● ACTIVITY: For the word "Target", determine how many lines of the entries below contain it, and give only that number.

● Revision tracking records:
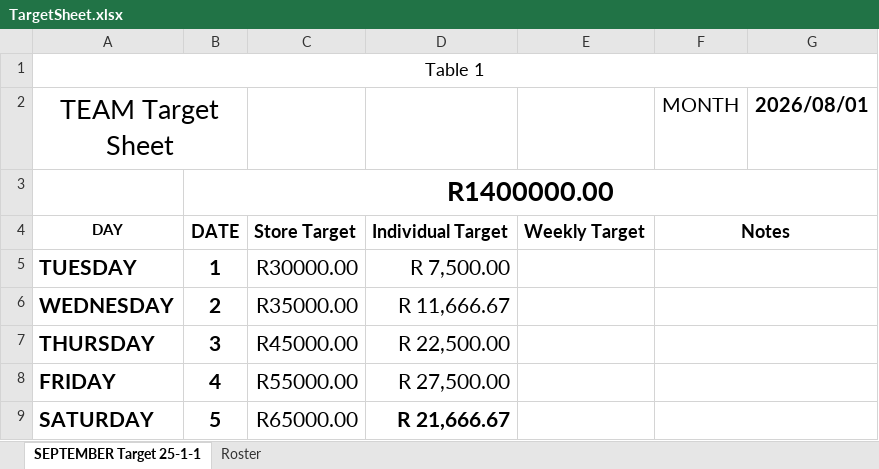
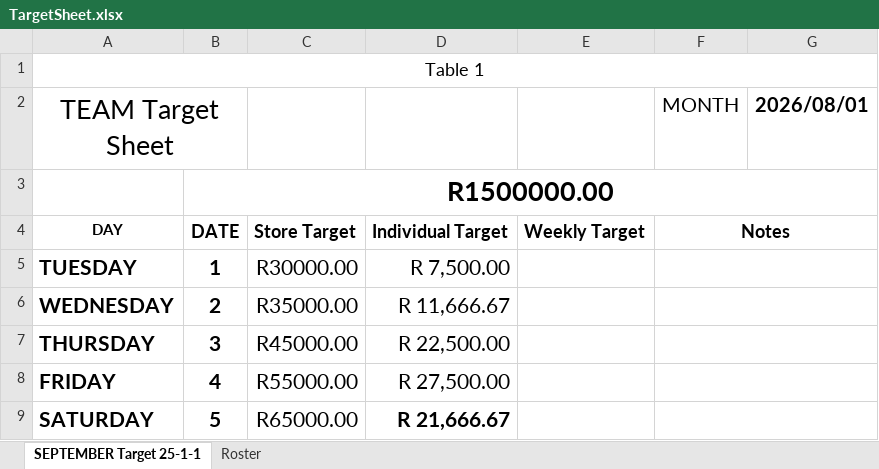
Before and after one commit to LalelaniM/salesDashboard, an Excel workbook: targets/TargetSheet.xlsx, sheet SEPTEMBER Target 25-1-1, drawn as a sheet; only a part is shown; values as stored, in another font and other column widths than the file's, no borders; the diff names each change by its address in the sheet, - before the commit and + after, or states it on an @@ line.

Commit message:
Add files via upload

```diff
--- a/targets/TargetSheet.xlsx (sheet SEPTEMBER Target 25-1-1)
+++ b/targets/TargetSheet.xlsx (sheet SEPTEMBER Target 25-1-1)
-B3: R1400000.00
+B3: R1500000.00
```
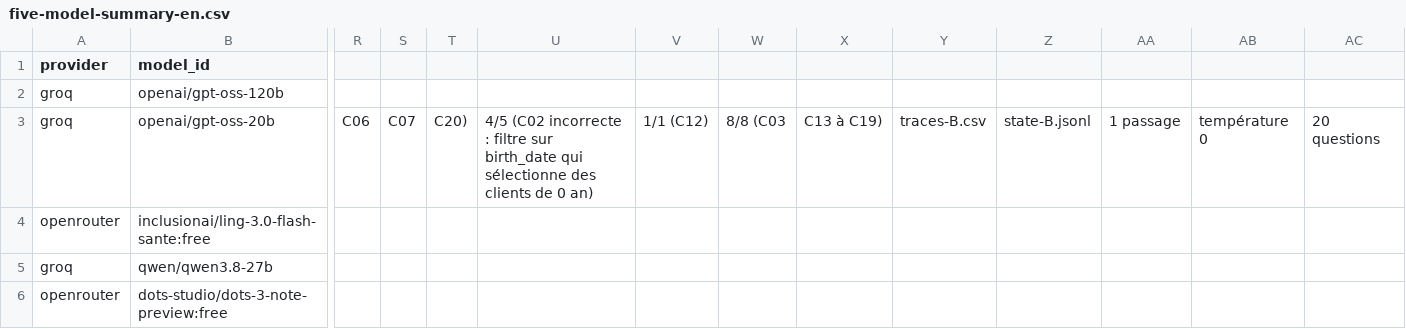
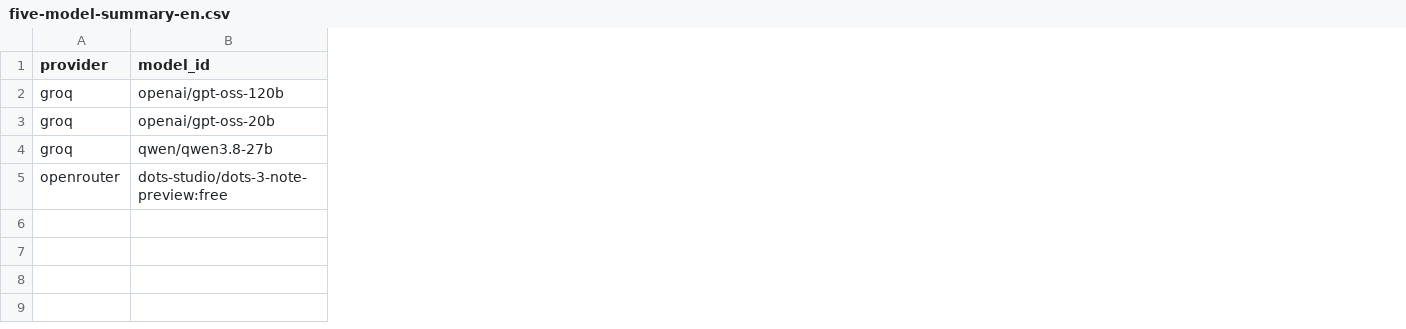
Before and after one commit to Mocu1t/esilv-nextgenai-td-DIA6-group4, a CSV file: five-model-summary-en.csv, drawn as a sheet; only a part is shown, gaps mark what is left out; removed rows and columns are numbered as before the commit, all else as after; rows hold the shown columns only; the diff covers the shown part only; the diff names each change by its address in the sheet, - before the commit and + after, or states it on an @@ line.

```diff
--- a/five-model-summary-en.csv
+++ b/five-model-summary-en.csv
-column R, row 3: C06
-column S, row 3: C07
-column T, row 3: C20)
-column U, row 3: 4/5 (C02 incorrecte : filtre sur birth_date qui sélectionne des clients de 0 an)
-column V, row 3: 1/1 (C12)
-column W, row 3: 8/8 (C03
-column X, row 3: C13 à C19)
-column Y, row 3: traces-B.csv
-column Z, row 3: state-B.jsonl
-column AA, row 3: 1 passage
-column AB, row 3: température 0
-column AC, row 3: 20 questions
-row 4: openrouter | inclusionai/ling-3.0-flash-sante:free
```
Also changed, not shown: 1 added column, 2 removed columns and 15 edited cells elsewhere in this file.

● TASK SOLUTION: 3